Built in 1861/63, on the Chatham mainline, and paid for by the London, Chatham and Dover Railway, with influences of the Gothic revival and William Morris’s art nouveau designs in its architecture, the building heralded the coming of modern transportation. It had a grand opening, as was the custom in Victorian times, on July 1st, 1863. The Gothic and art nouveau influences can be seen in its angular doorways and windows and Tudor influences in its tall chimneys. Similar use of red brick, yellow stock and windows and doorways with ‘pointed heads’ in the Gothic style can be seen at the (much grander) St Pancras railway station in central London, designed by William Henry Barlow, and opened five years later in 1868.
The design, by LCDR architect John Taylor, is congruent with the Gothic and Tudoresque influences in other Penge buildings such The Royal Watermen’s Almshouses (1840/41), The Royal Naval Asylum (1848) and St John the Evangelist church (1850/51). Historic England notes ‘the yellow stock brick, limestone and glazed tiles dressings’, ‘the red brick cornices at the gables’, and ‘the sashes with their pointed heads to upper lights’ as well as the decorated chimney stacks.
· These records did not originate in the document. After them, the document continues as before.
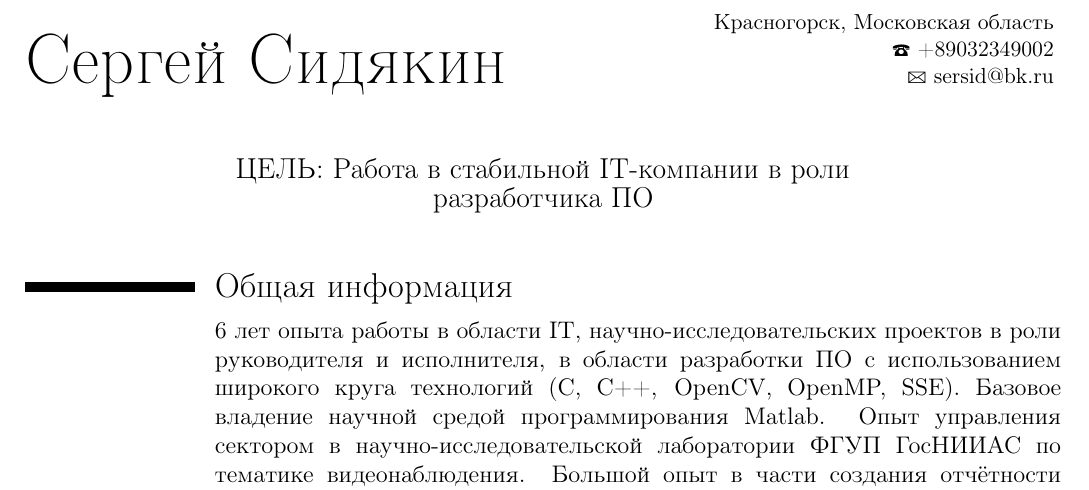
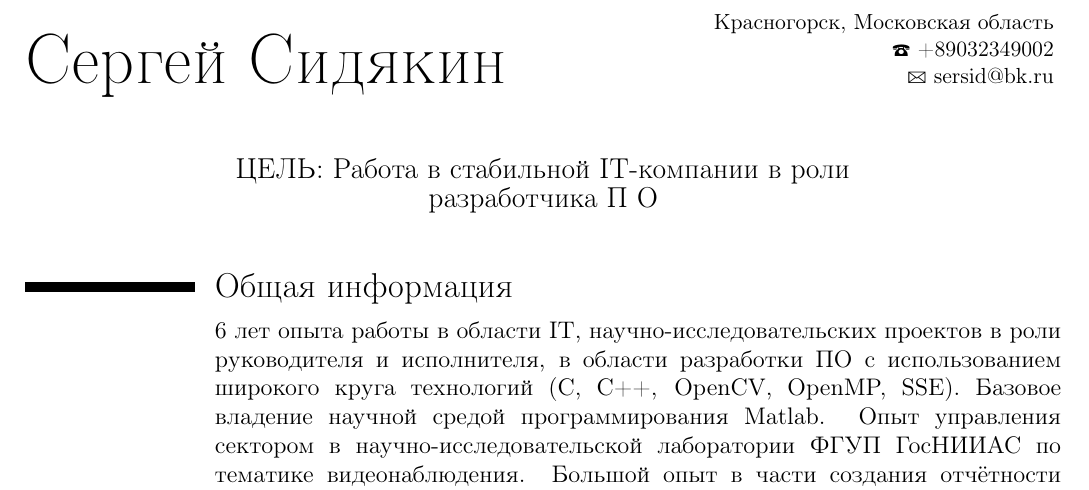
Before and after one commit to ferzik85/Resume, a LaTeX CV (sersid_cv.tex): part of page 1 of 2, cut so that both start at the same text. Compiled offline with pdfLaTeX.

Commit message:
test commit

```diff
--- a/sersid_cv.tex
+++ b/sersid_cv.tex
@@ -18,7 +18,7 @@
 \address{}{Красногорск, Московская область}
 \phone{+89032349002}
 \email{sersid@bk.ru}
-\quote{ЦЕЛЬ: Работа в стабильной IT-компании в роли разработчика ПО}
+\quote{ЦЕЛЬ: Работа в стабильной IT-компании в роли разработчика П О}
 
 %\extrainfo{website: poopkin.info}
 \renewcommand\refname{Основные Публикации}
```
Also changed, not shown: 1 other file.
The ambitious and trendy designs speak volumes about the upwardly-mobile plans for Penge in mid-Victorian times.
The corrugated-iron covered walkway over the station is also a locally-listed structure and was built in 1880. Previously there was a level crossing and the station was called Penge Lane Station. Sheep would be herded across the line on their way to Penge Common. The level crossing closed in 1879. The station was renamed Penge East Station on 9 July, 1923.
The crossing-keeper’s cottage dates from 1863, the year the station was opened. A blue plaque is proposed for this fascinating symbol of past railway life.
The station-master himself cut a commanding figure until about 1950 and oversaw a staff of twenty. He was able to stop an express train at Penge East so that fog-delayed passengers could board and resume their journey. In those days, trains were steam-powered, the steam adding to the notorious London pea-souper smogs. The tunnel into which they disappeared and then emerged was engineered by Joseph Cubitt.
For further details on its official listing by Historic England, see: Historic England Listing
For details on Penge East as one of the top stations in South London: South London Club – South London Train Stations